Work order ▸
Copy nothing but the text: repeat each entry exactly and drop the images.

Dataset excerpts Block Start

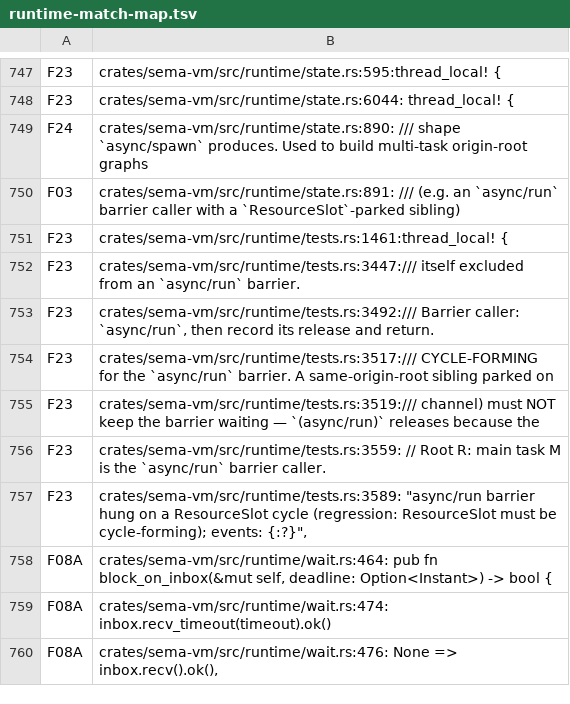
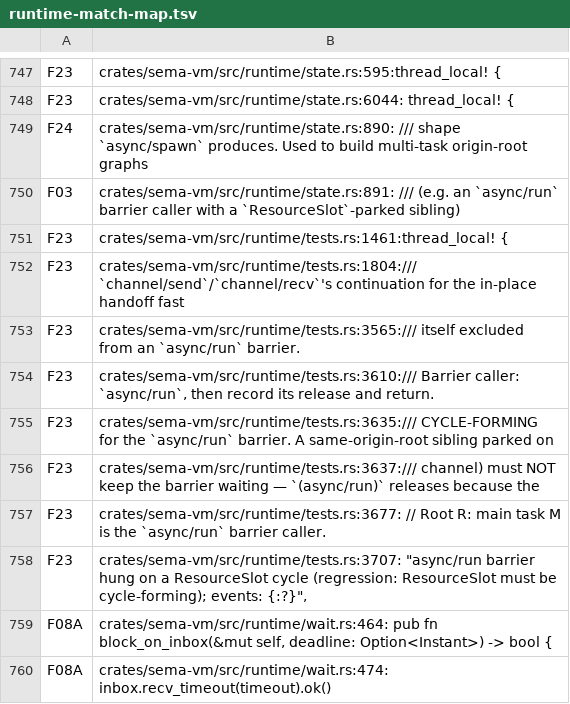
Before and after one commit to sema-lisp/sema, a TSV file: docs/plans/evidence/unified-cooperative-runtime/runtime-match-map.tsv, drawn as a sheet; only a part is shown, gaps mark what is left out; the shorter side is filled out with more unchanged rows.

Commit message:
chore(runtime): re-stamp inventory map after 0c-7 test additions (new tests.rs row → F23 with siblings)

```diff
--- a/docs/plans/evidence/unified-cooperative-runtime/runtime-match-map.tsv
+++ b/docs/plans/evidence/unified-cooperative-runtime/runtime-match-map.tsv
@@ -751,8 +751,9 @@ F03	crates/sema-vm/src/runtime/state.rs:891:    /// (e.g. an `async/run` barrier
 F23	crates/sema-vm/src/runtime/tests.rs:1461:thread_local! {
-F23	crates/sema-vm/src/runtime/tests.rs:3447:/// itself excluded from an `async/run` barrier.
-F23	crates/sema-vm/src/runtime/tests.rs:3492:/// Barrier caller: `async/run`, then record its release and return.
-F23	crates/sema-vm/src/runtime/tests.rs:3517:/// CYCLE-FORMING for the `async/run` barrier. A same-origin-root sibling parked on
-F23	crates/sema-vm/src/runtime/tests.rs:3519:/// channel) must NOT keep the barrier waiting — `(async/run)` releases because the
-F23	crates/sema-vm/src/runtime/tests.rs:3559:    // Root R: main task M is the `async/run` barrier caller.
-F23	crates/sema-vm/src/runtime/tests.rs:3589:            "async/run barrier hung on a ResourceSlot cycle (regression: ResourceSlot must be cycle-forming); events: {:?}",
+F23	crates/sema-vm/src/runtime/tests.rs:1804:/// `channel/send`/`channel/recv`'s continuation for the in-place handoff fast
+F23	crates/sema-vm/src/runtime/tests.rs:3565:/// itself excluded from an `async/run` barrier.
+F23	crates/sema-vm/src/runtime/tests.rs:3610:/// Barrier caller: `async/run`, then record its release and return.
+F23	crates/sema-vm/src/runtime/tests.rs:3635:/// CYCLE-FORMING for the `async/run` barrier. A same-origin-root sibling parked on
+F23	crates/sema-vm/src/runtime/tests.rs:3637:/// channel) must NOT keep the barrier waiting — `(async/run)` releases because the
+F23	crates/sema-vm/src/runtime/tests.rs:3677:    // Root R: main task M is the `async/run` barrier caller.
+F23	crates/sema-vm/src/runtime/tests.rs:3707:            "async/run barrier hung on a ResourceSlot cycle (regression: ResourceSlot must be cycle-forming); events: {:?}",
 F08A	crates/sema-vm/src/runtime/wait.rs:464:    pub fn block_on_inbox(&mut self, deadline: Option<Instant>) -> bool {
```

Dataset excerpts Block End

Reply to the exercise ▸
Before and after one commit to sema-lisp/sema, a TSV file: docs/plans/evidence/unified-cooperative-runtime/runtime-match-map.tsv, drawn as a sheet; only a part is shown, gaps mark what is left out; the shorter side is filled out with more unchanged rows.

Commit message:
chore(runtime): re-stamp inventory map after 0c-7 test additions (new tests.rs row → F23 with siblings)

```diff
--- a/docs/plans/evidence/unified-cooperative-runtime/runtime-match-map.tsv
+++ b/docs/plans/evidence/unified-cooperative-runtime/runtime-match-map.tsv
@@ -751,8 +751,9 @@ F03	crates/sema-vm/src/runtime/state.rs:891:    /// (e.g. an `async/run` barrier
 F23	crates/sema-vm/src/runtime/tests.rs:1461:thread_local! {
-F23	crates/sema-vm/src/runtime/tests.rs:3447:/// itself excluded from an `async/run` barrier.
-F23	crates/sema-vm/src/runtime/tests.rs:3492:/// Barrier caller: `async/run`, then record its release and return.
-F23	crates/sema-vm/src/runtime/tests.rs:3517:/// CYCLE-FORMING for the `async/run` barrier. A same-origin-root sibling parked on
-F23	crates/sema-vm/src/runtime/tests.rs:3519:/// channel) must NOT keep the barrier waiting — `(async/run)` releases because the
-F23	crates/sema-vm/src/runtime/tests.rs:3559:    // Root R: main task M is the `async/run` barrier caller.
-F23	crates/sema-vm/src/runtime/tests.rs:3589:            "async/run barrier hung on a ResourceSlot cycle (regression: ResourceSlot must be cycle-forming); events: {:?}",
+F23	crates/sema-vm/src/runtime/tests.rs:1804:/// `channel/send`/`channel/recv`'s continuation for the in-place handoff fast
+F23	crates/sema-vm/src/runtime/tests.rs:3565:/// itself excluded from an `async/run` barrier.
+F23	crates/sema-vm/src/runtime/tests.rs:3610:/// Barrier caller: `async/run`, then record its release and return.
+F23	crates/sema-vm/src/runtime/tests.rs:3635:/// CYCLE-FORMING for the `async/run` barrier. A same-origin-root sibling parked on
+F23	crates/sema-vm/src/runtime/tests.rs:3637:/// channel) must NOT keep the barrier waiting — `(async/run)` releases because the
+F23	crates/sema-vm/src/runtime/tests.rs:3677:    // Root R: main task M is the `async/run` barrier caller.
+F23	crates/sema-vm/src/runtime/tests.rs:3707:            "async/run barrier hung on a ResourceSlot cycle (regression: ResourceSlot must be cycle-forming); events: {:?}",
 F08A	crates/sema-vm/src/runtime/wait.rs:464:    pub fn block_on_inbox(&mut self, deadline: Option<Instant>) -> bool {
```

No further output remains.